## YOUR INSTRUCTIONS
Only lines holding "index" are wanted; copy each of them from the records below.

## DATA EXTRACTS
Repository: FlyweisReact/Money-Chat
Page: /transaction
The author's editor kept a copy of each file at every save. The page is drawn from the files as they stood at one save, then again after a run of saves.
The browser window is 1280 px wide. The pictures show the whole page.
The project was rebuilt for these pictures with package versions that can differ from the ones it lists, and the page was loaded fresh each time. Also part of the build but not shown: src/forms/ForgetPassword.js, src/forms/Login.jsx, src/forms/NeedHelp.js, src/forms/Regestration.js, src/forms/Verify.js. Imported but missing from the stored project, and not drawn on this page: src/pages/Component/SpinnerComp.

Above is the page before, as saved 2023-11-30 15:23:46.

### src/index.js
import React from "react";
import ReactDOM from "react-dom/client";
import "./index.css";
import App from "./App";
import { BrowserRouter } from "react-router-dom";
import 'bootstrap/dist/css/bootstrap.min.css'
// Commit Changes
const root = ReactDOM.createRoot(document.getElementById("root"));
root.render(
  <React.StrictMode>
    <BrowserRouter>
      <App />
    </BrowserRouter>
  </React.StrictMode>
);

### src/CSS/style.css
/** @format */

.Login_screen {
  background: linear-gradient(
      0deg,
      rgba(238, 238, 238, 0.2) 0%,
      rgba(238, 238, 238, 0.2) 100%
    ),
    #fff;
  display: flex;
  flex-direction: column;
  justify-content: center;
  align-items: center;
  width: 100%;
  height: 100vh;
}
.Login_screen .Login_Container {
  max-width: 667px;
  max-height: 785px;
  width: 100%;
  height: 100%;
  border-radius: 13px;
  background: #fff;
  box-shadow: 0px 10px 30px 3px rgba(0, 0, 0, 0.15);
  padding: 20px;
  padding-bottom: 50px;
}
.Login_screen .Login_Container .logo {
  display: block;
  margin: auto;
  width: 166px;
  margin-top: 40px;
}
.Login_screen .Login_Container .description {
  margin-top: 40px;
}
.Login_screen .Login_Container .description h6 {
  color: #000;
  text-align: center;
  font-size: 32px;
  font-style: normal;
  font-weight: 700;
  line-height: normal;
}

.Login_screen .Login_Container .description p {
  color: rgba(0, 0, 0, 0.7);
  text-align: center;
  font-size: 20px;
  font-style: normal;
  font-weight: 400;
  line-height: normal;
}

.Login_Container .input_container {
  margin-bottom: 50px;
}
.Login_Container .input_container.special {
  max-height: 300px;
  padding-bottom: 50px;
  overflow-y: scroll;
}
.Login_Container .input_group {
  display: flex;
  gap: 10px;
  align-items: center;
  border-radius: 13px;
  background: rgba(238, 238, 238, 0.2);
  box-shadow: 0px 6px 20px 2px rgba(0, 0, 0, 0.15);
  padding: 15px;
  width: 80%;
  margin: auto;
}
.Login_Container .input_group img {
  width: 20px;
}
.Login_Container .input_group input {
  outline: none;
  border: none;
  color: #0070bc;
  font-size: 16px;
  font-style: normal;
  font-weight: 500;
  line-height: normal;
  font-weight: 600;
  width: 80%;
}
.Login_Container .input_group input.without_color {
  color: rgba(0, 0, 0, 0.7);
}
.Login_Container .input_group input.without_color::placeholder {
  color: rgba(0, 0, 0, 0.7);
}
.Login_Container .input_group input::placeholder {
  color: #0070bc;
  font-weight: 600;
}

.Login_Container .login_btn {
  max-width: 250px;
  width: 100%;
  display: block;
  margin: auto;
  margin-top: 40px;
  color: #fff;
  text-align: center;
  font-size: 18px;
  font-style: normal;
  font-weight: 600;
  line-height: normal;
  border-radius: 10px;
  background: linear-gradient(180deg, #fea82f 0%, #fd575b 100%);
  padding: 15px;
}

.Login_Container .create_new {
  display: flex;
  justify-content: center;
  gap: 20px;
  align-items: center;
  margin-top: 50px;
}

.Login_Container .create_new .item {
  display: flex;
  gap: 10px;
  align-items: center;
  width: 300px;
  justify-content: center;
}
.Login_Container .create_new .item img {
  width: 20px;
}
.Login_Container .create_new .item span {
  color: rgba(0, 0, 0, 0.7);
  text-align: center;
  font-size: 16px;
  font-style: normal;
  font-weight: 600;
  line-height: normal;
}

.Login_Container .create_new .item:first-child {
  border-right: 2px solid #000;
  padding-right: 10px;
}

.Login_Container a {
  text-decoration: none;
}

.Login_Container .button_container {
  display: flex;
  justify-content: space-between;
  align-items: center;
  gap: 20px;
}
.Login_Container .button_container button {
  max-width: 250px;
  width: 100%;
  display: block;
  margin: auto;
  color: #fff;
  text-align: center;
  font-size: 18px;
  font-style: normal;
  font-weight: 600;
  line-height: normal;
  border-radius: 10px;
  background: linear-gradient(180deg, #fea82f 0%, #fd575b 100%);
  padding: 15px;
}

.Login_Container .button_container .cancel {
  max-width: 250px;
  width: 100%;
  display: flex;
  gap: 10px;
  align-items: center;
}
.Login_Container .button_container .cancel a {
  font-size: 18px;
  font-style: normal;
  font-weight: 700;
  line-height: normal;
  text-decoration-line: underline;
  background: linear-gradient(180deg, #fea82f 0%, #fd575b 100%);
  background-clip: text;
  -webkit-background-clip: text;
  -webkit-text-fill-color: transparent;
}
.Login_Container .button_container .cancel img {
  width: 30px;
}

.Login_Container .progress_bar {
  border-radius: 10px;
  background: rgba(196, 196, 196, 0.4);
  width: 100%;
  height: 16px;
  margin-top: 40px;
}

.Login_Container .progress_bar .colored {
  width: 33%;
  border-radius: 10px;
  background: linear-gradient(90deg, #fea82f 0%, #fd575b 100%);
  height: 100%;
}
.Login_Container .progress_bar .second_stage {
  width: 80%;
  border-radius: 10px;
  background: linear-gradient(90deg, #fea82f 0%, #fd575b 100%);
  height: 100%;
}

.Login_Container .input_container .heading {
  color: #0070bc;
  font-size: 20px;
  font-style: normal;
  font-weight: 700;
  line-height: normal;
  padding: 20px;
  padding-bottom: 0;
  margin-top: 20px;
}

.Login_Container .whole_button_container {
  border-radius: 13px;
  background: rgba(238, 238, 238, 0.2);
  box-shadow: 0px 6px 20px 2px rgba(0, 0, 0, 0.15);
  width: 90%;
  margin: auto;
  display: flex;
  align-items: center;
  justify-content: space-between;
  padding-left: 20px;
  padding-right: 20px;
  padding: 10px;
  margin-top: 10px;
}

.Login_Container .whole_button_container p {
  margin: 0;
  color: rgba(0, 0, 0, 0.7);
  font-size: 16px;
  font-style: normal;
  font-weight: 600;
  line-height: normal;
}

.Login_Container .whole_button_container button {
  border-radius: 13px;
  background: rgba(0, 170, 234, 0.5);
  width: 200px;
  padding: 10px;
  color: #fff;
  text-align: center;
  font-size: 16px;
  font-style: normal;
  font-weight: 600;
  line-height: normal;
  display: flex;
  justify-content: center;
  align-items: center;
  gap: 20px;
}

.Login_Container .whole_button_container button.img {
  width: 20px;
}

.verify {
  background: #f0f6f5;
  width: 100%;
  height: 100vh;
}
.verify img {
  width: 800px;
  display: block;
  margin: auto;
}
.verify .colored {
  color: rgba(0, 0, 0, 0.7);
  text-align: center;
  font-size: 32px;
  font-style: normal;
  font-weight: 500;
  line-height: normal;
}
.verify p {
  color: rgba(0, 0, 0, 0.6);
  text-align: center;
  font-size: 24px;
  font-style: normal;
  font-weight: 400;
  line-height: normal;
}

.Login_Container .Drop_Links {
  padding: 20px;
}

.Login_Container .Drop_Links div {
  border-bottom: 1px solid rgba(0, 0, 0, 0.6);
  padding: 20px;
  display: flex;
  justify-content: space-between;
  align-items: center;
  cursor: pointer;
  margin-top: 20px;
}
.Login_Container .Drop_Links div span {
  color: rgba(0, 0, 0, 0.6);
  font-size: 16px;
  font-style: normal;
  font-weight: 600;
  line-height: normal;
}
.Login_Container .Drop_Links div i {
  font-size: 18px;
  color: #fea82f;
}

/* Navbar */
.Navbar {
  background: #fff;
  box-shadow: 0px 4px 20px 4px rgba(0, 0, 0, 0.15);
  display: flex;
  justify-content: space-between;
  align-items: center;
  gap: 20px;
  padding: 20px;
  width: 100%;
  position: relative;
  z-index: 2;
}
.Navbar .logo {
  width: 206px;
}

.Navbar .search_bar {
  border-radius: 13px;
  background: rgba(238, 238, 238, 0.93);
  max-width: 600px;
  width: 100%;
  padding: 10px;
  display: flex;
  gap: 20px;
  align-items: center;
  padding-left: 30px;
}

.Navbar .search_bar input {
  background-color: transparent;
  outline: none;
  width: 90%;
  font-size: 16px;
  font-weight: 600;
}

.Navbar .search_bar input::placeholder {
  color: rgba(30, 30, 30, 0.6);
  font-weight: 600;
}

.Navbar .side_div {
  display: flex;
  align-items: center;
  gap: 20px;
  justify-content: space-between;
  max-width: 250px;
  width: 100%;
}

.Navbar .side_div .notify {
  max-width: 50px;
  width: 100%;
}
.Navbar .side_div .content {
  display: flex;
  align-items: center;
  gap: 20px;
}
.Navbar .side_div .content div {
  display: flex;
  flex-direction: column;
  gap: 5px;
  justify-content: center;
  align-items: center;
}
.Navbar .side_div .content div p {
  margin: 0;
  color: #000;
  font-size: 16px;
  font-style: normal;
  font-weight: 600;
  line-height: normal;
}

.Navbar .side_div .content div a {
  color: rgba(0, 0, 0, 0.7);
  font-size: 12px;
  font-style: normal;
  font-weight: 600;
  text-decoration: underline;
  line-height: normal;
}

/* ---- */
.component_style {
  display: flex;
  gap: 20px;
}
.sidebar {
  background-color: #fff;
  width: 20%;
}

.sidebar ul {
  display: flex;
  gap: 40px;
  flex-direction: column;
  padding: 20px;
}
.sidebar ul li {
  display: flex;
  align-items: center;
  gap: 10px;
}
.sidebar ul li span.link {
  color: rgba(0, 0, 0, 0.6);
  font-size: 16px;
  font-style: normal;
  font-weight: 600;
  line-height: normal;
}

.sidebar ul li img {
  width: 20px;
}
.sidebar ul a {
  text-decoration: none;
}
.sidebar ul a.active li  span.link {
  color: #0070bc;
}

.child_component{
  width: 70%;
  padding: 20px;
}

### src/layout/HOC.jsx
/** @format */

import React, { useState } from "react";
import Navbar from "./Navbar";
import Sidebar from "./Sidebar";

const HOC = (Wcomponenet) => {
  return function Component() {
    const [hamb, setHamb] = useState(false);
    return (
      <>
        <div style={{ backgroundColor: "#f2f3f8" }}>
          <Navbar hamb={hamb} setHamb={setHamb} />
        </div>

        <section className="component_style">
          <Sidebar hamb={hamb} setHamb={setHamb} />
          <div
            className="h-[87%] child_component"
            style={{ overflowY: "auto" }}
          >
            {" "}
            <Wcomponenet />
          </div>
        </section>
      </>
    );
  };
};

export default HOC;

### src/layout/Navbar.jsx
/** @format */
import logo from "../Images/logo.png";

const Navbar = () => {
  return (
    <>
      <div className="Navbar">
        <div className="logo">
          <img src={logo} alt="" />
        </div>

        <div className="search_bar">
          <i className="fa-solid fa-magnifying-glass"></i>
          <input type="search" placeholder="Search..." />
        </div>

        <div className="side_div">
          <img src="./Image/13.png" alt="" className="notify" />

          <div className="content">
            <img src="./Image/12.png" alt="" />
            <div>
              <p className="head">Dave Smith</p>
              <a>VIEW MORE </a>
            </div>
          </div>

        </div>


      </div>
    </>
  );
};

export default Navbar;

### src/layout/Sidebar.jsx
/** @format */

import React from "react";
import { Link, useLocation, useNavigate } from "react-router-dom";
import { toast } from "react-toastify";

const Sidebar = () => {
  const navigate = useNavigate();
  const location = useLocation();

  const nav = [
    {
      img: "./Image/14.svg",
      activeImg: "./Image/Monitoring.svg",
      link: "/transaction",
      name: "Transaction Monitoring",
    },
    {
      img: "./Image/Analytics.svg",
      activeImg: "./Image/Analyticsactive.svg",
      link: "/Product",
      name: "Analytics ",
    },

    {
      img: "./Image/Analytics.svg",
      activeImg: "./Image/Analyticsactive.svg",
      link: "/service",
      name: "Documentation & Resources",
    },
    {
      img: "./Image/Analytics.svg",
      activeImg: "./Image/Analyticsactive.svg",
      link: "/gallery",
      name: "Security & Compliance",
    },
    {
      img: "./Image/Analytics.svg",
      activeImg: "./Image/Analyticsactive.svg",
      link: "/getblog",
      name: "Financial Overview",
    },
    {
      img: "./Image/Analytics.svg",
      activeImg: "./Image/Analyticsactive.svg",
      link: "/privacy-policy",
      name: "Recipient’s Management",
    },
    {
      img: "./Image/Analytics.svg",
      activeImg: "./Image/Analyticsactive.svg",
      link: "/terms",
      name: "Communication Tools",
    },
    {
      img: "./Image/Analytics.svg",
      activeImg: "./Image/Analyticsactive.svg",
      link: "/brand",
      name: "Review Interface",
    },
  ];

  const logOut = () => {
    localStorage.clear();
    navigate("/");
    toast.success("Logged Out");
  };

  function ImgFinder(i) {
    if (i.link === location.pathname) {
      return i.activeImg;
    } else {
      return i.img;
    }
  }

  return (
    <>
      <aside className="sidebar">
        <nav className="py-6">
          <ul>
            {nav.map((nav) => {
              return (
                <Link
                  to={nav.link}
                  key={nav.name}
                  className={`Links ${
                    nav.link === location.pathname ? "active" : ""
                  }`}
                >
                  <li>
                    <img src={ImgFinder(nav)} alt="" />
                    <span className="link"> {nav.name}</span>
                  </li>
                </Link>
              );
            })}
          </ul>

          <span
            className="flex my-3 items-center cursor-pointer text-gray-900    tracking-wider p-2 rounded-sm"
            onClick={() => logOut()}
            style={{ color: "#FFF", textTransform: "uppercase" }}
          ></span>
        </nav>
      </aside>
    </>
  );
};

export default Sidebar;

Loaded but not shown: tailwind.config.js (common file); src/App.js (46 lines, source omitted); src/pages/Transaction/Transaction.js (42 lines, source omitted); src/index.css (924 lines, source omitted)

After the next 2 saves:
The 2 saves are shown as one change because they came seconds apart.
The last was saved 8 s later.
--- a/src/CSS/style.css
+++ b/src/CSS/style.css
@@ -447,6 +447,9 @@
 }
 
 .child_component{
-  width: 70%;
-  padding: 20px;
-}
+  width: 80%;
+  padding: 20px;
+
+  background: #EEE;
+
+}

## EXERCISE RESPONSE
### src/index.js
import "./index.css";
  z-index: 2;
Loaded but not shown: tailwind.config.js (common file); src/App.js (46 lines, source omitted); src/pages/Transaction/Transaction.js (42 lines, source omitted); src/index.css (924 lines, source omitted)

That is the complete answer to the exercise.